▶ [Assignment]:
Although the entries contain pictures, the copy should hold only their exact text.

#### Information supplied

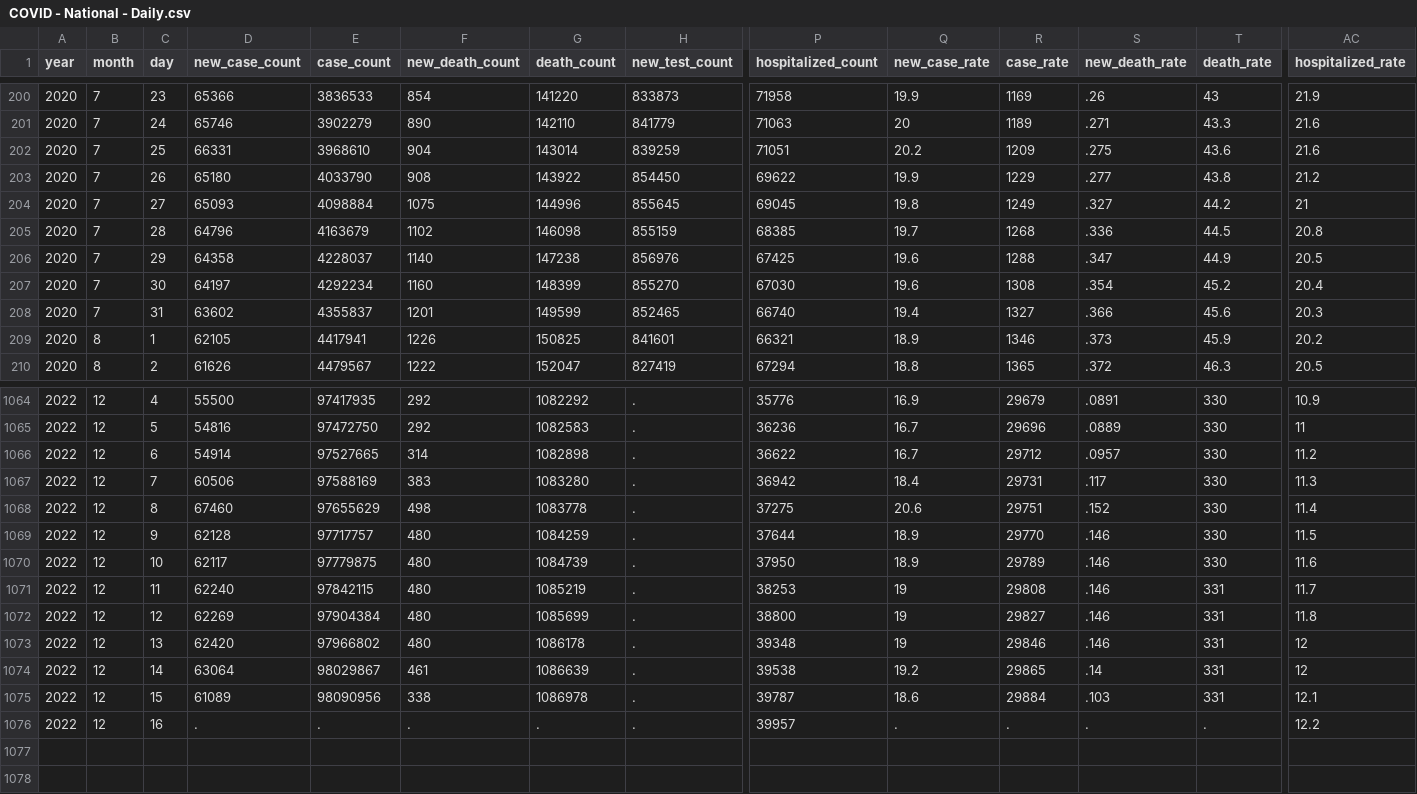
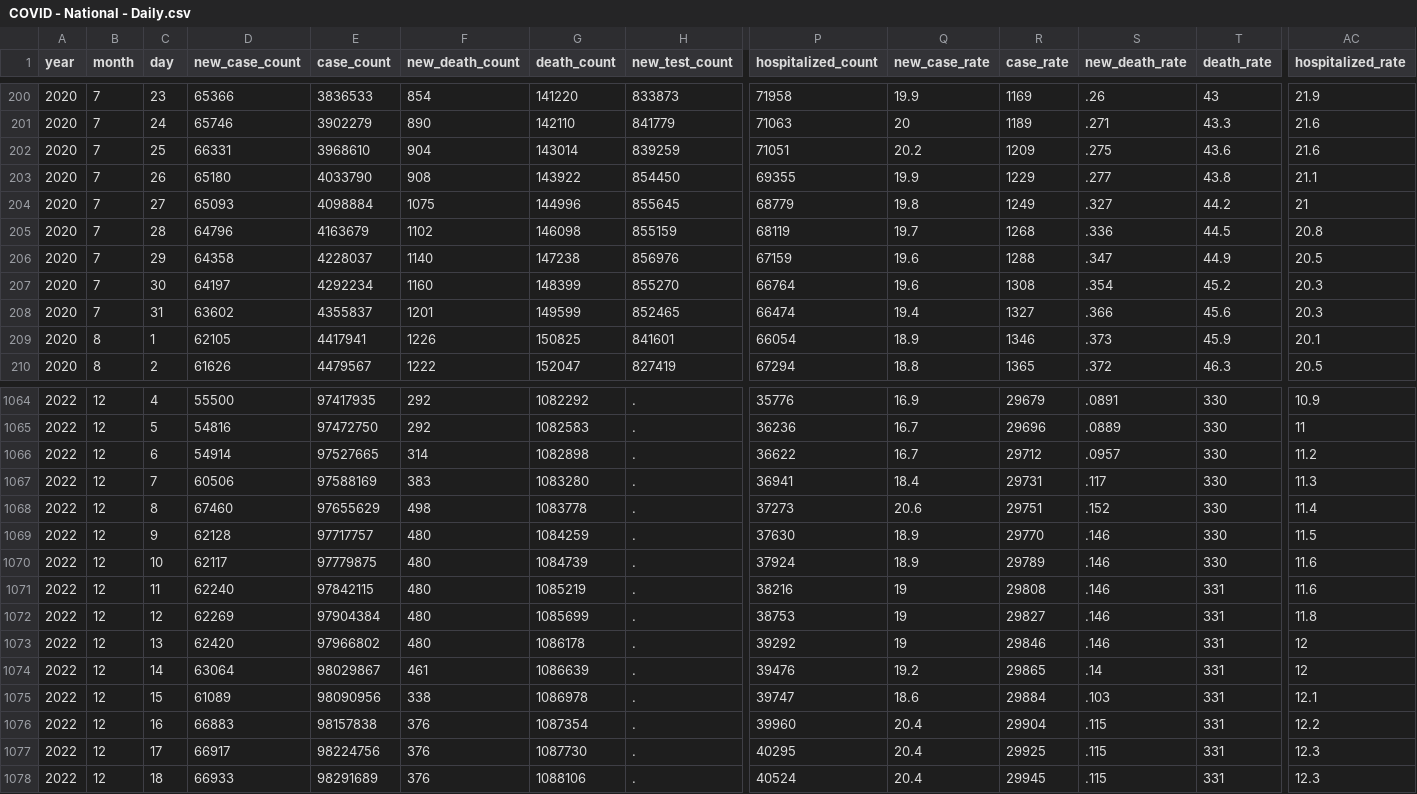
Before and after one commit to OpportunityInsights/EconomicTracker, a CSV file: data/COVID - National - Daily.csv, drawn as a sheet; only a part is shown, gaps mark what is left out; rows hold the shown columns only; the diff covers the shown part only; the diff names each change by its address in the sheet, - before the commit and + after, or states it on an @@ line.

Commit message:
Update COVID data 2022-12-19

```diff
--- a/data/COVID - National - Daily.csv
+++ b/data/COVID - National - Daily.csv
-P203 (hospitalized_count): 69622
+P203 (hospitalized_count): 69355
-AC203 (hospitalized_rate): 21.2
+AC203 (hospitalized_rate): 21.1
-P204 (hospitalized_count): 69045
+P204 (hospitalized_count): 68779
-P205 (hospitalized_count): 68385
+P205 (hospitalized_count): 68119
-P206 (hospitalized_count): 67425
+P206 (hospitalized_count): 67159
-P207 (hospitalized_count): 67030
+P207 (hospitalized_count): 66764
-AC207 (hospitalized_rate): 20.4
+AC207 (hospitalized_rate): 20.3
-P208 (hospitalized_count): 66740
+P208 (hospitalized_count): 66474
-P209 (hospitalized_count): 66321
+P209 (hospitalized_count): 66054
-AC209 (hospitalized_rate): 20.2
+AC209 (hospitalized_rate): 20.1
-P1067 (hospitalized_count): 36942
+P1067 (hospitalized_count): 36941
-P1068 (hospitalized_count): 37275
+P1068 (hospitalized_count): 37273
-P1069 (hospitalized_count): 37644
+P1069 (hospitalized_count): 37630
-P1070 (hospitalized_count): 37950
+P1070 (hospitalized_count): 37924
-P1071 (hospitalized_count): 38253
+P1071 (hospitalized_count): 38216
-AC1071 (hospitalized_rate): 11.7
+AC1071 (hospitalized_rate): 11.6
-P1072 (hospitalized_count): 38800
+P1072 (hospitalized_count): 38753
-P1073 (hospitalized_count): 39348
+P1073 (hospitalized_count): 39292
-P1074 (hospitalized_count): 39538
+P1074 (hospitalized_count): 39476
-P1075 (hospitalized_count): 39787
+P1075 (hospitalized_count): 39747
-D1076 (new_case_count): .
+D1076 (new_case_count): 66883
-E1076 (case_count): .
+E1076 (case_count): 98157838
-F1076 (new_death_count): .
+F1076 (new_death_count): 376
-G1076 (death_count): .
+G1076 (death_count): 1087354
-P1076 (hospitalized_count): 39957
+P1076 (hospitalized_count): 39960
-Q1076 (new_case_rate): .
+Q1076 (new_case_rate): 20.4
-R1076 (case_rate): .
+R1076 (case_rate): 29904
-S1076 (new_death_rate): .
+S1076 (new_death_rate): .115
-T1076 (death_rate): .
+T1076 (death_rate): 331
+row 1077: 2022 | 12 | 17 | 66917 | 98224756 | 376 | 1087730 | . | 40295 | 20.4 | 29925 | .115 | 331 | 12.3
+row 1078: 2022 | 12 | 18 | 66933 | 98291689 | 376 | 1088106 | . | 40524 | 20.4 | 29945 | .115 | 331 | 12.3
```
Also changed, not shown: 57 edited cells elsewhere in this file, 1 other file.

########

▶ [Response area]:
Before and after one commit to OpportunityInsights/EconomicTracker, a CSV file: data/COVID - National - Daily.csv, drawn as a sheet; only a part is shown, gaps mark what is left out; rows hold the shown columns only; the diff covers the shown part only; the diff names each change by its address in the sheet, - before the commit and + after, or states it on an @@ line.

Commit message:
Update COVID data 2022-12-19

```diff
--- a/data/COVID - National - Daily.csv
+++ b/data/COVID - National - Daily.csv
-P203 (hospitalized_count): 69622
+P203 (hospitalized_count): 69355
-AC203 (hospitalized_rate): 21.2
+AC203 (hospitalized_rate): 21.1
-P204 (hospitalized_count): 69045
+P204 (hospitalized_count): 68779
-P205 (hospitalized_count): 68385
+P205 (hospitalized_count): 68119
-P206 (hospitalized_count): 67425
+P206 (hospitalized_count): 67159
-P207 (hospitalized_count): 67030
+P207 (hospitalized_count): 66764
-AC207 (hospitalized_rate): 20.4
+AC207 (hospitalized_rate): 20.3
-P208 (hospitalized_count): 66740
+P208 (hospitalized_count): 66474
-P209 (hospitalized_count): 66321
+P209 (hospitalized_count): 66054
-AC209 (hospitalized_rate): 20.2
+AC209 (hospitalized_rate): 20.1
-P1067 (hospitalized_count): 36942
+P1067 (hospitalized_count): 36941
-P1068 (hospitalized_count): 37275
+P1068 (hospitalized_count): 37273
-P1069 (hospitalized_count): 37644
+P1069 (hospitalized_count): 37630
-P1070 (hospitalized_count): 37950
+P1070 (hospitalized_count): 37924
-P1071 (hospitalized_count): 38253
+P1071 (hospitalized_count): 38216
-AC1071 (hospitalized_rate): 11.7
+AC1071 (hospitalized_rate): 11.6
-P1072 (hospitalized_count): 38800
+P1072 (hospitalized_count): 38753
-P1073 (hospitalized_count): 39348
+P1073 (hospitalized_count): 39292
-P1074 (hospitalized_count): 39538
+P1074 (hospitalized_count): 39476
-P1075 (hospitalized_count): 39787
+P1075 (hospitalized_count): 39747
-D1076 (new_case_count): .
+D1076 (new_case_count): 66883
-E1076 (case_count): .
+E1076 (case_count): 98157838
-F1076 (new_death_count): .
+F1076 (new_death_count): 376
-G1076 (death_count): .
+G1076 (death_count): 1087354
-P1076 (hospitalized_count): 39957
+P1076 (hospitalized_count): 39960
-Q1076 (new_case_rate): .
+Q1076 (new_case_rate): 20.4
-R1076 (case_rate): .
+R1076 (case_rate): 29904
-S1076 (new_death_rate): .
+S1076 (new_death_rate): .115
-T1076 (death_rate): .
+T1076 (death_rate): 331
+row 1077: 2022 | 12 | 17 | 66917 | 98224756 | 376 | 1087730 | . | 40295 | 20.4 | 29925 | .115 | 331 | 12.3
+row 1078: 2022 | 12 | 18 | 66933 | 98291689 | 376 | 1088106 | . | 40524 | 20.4 | 29945 | .115 | 331 | 12.3
```
Also changed, not shown: 57 edited cells elsewhere in this file, 1 other file.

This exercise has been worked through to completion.